Melvale is a section of north Baltimore City west of Roland Park with its center where Cold Spring Lane (once called Melvale Avenue) passes over the Jones Falls. A water driven flour mill was established in the first half of the 19th Century in Melvale. The mill structure still stands and is today part of the Fleischmann vinegar plant. From 1887 to 1920 the stone building was used by the Melvale Distilling Co., one of the nation’s premiere rye whiskey producers of its time. Prohibition ended the distillery’s successful run.
In 1885 an asylum was established by Dr. William Frederick Steuart in Melvale. Steuart was a surgeon for Robert E. Lee’s troops during the Civil War. His son, Dr. Cecilius Calvert Steuart, took over administration of the Melvale Hospital upon his father’s retirement. The Steuart’s are related to the Calvert family, founders of Maryland.
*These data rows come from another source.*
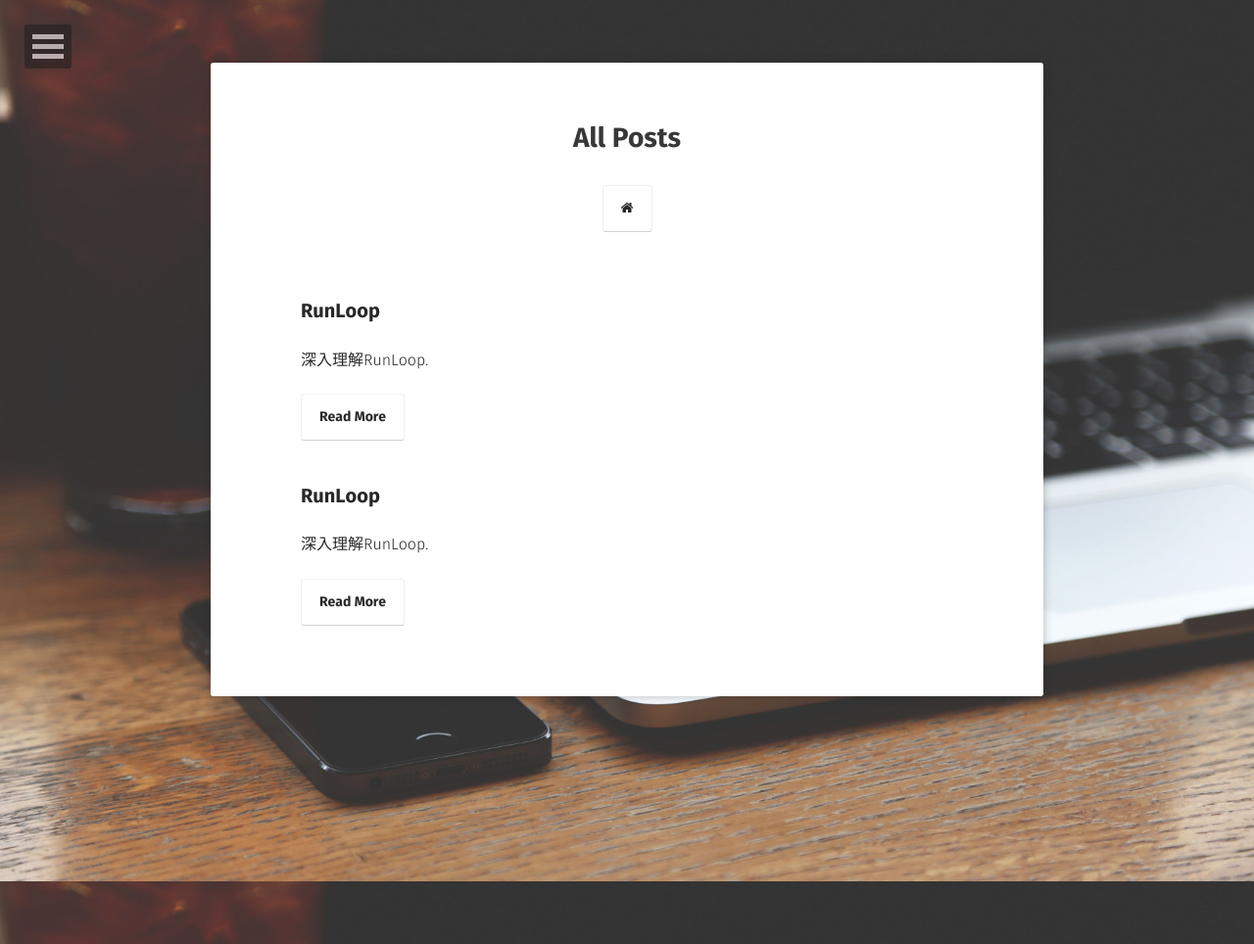
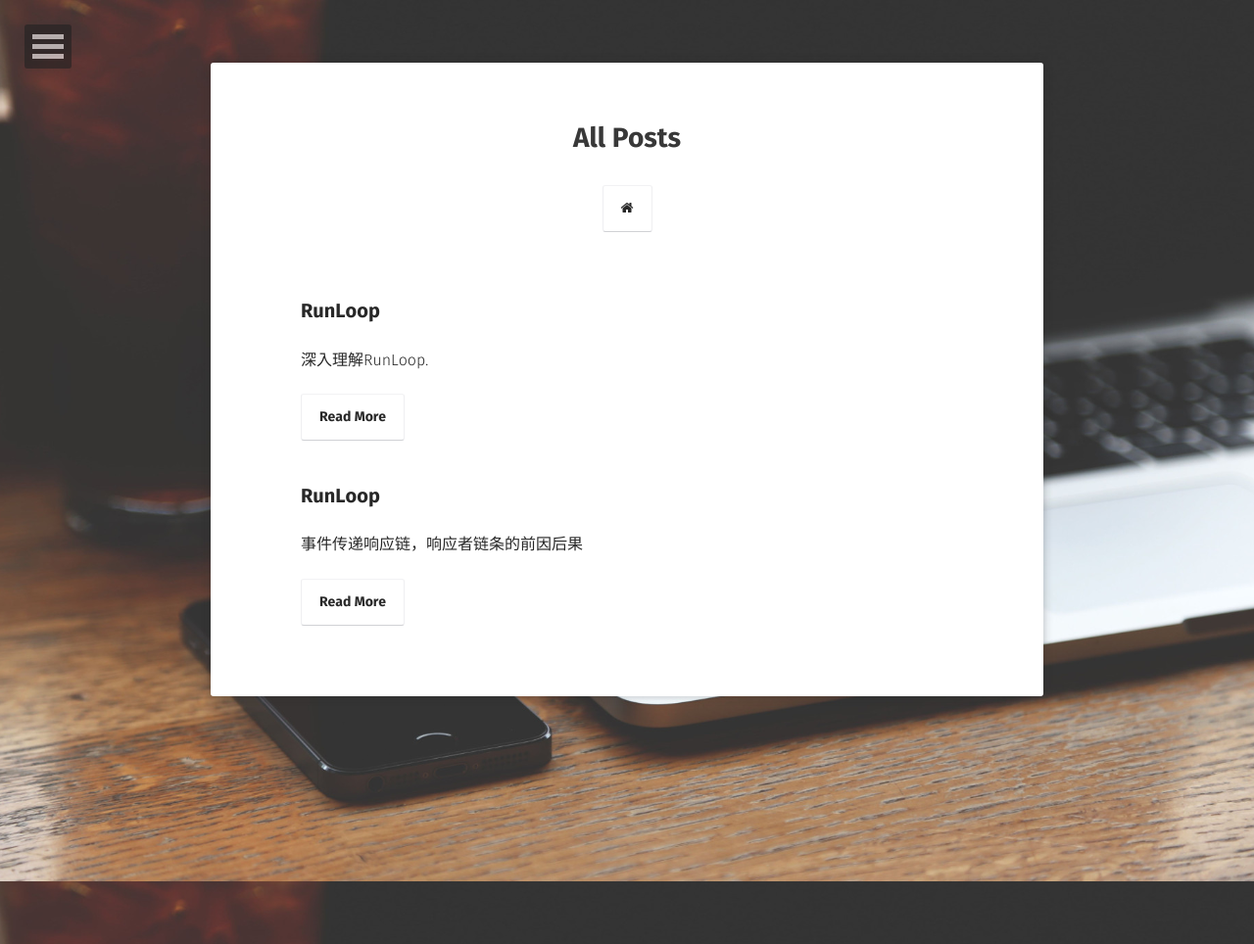
Before and after one commit to nuclearDev/nuclearDev.github.io, a Jekyll site: the page built from posts/index.md, in a window 1280 px wide. Shown: the whole page at 98% size. Built offline with Jekyll 4.4.1, drawn with Linux system fonts in a browser that asks for light colours; some web fonts are replaced.

Commit message:
Update 2016-02-16-事件传递响应链.md

```diff
--- a/_posts/2016-02-16-事件传递响应链.md
+++ b/_posts/2016-02-16-事件传递响应链.md
@@ -1,13 +1,12 @@
 ---
 layout: post
 title:  "RunLoop"
-date:   2016-06-26
-excerpt: "深入理解RunLoop."
+date:   2016-02-26
+excerpt: "事件传递响应链，响应者链条的前因后果"
 tag:
 - iOS
-- CALayer
-- 动画
-- CoreAnimation
+- 事件传递
+- 响应者链条
 comments: true
 ---
 
```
The Melvale gas holder was built in 1933 for the Baltimore Gas & Electric Company. The 258 foot tall steel cylinder was constructed by the Bartlett Hayward Co., one of Baltimore’s historic businesses. The gigantic tank sits just off the Jones Falls Expressway next to the Cold Spring Light Rail station. The decommissioned tank once stored gas and later natural gas for nearby Baltimoreans. The Melvale gas holder is targeted for demolition in 2013.
Phase IV of the Jones Falls Trail, a paved biking/hiking path, will run right past the gas holder on its way north to Greenspring Avenue and Cylburn Arboretum. The entire trailhead will eventually connect Baltimore’s Inner Harbor with Lake Roland. Phase IV, running from Woodberry to Cylburn, is scheduled to be completed in December 2012, but appears to be slightly behind schedule.
The boundaries of Melvale are difficult to determine today and the name is rarely used anymore. The old mill building lies within a series of parks starting with Cylburn Arboretum and descending south to Cold Spring Park, Woodberry Woods, Hooper & Rockrose Park and terminating at historic Druid Hill.
A city landfill, which started as a quarry, west of Cold Spring Park is now athletic fields and a parking lot. The city’s “stump dump,” once the sewage filtration plant for the Roland Park neighborhood is also contained within the region of Melvale.
The origin of the Melvale name is not clear to me at this time. Further research of land records and old maps will hopefully shine some light on the subject. I suspect the name is attached to the mill that once turned grain to flour along the west bank of the Jones Falls long before there was a concrete expressway dividing the rolling landscape.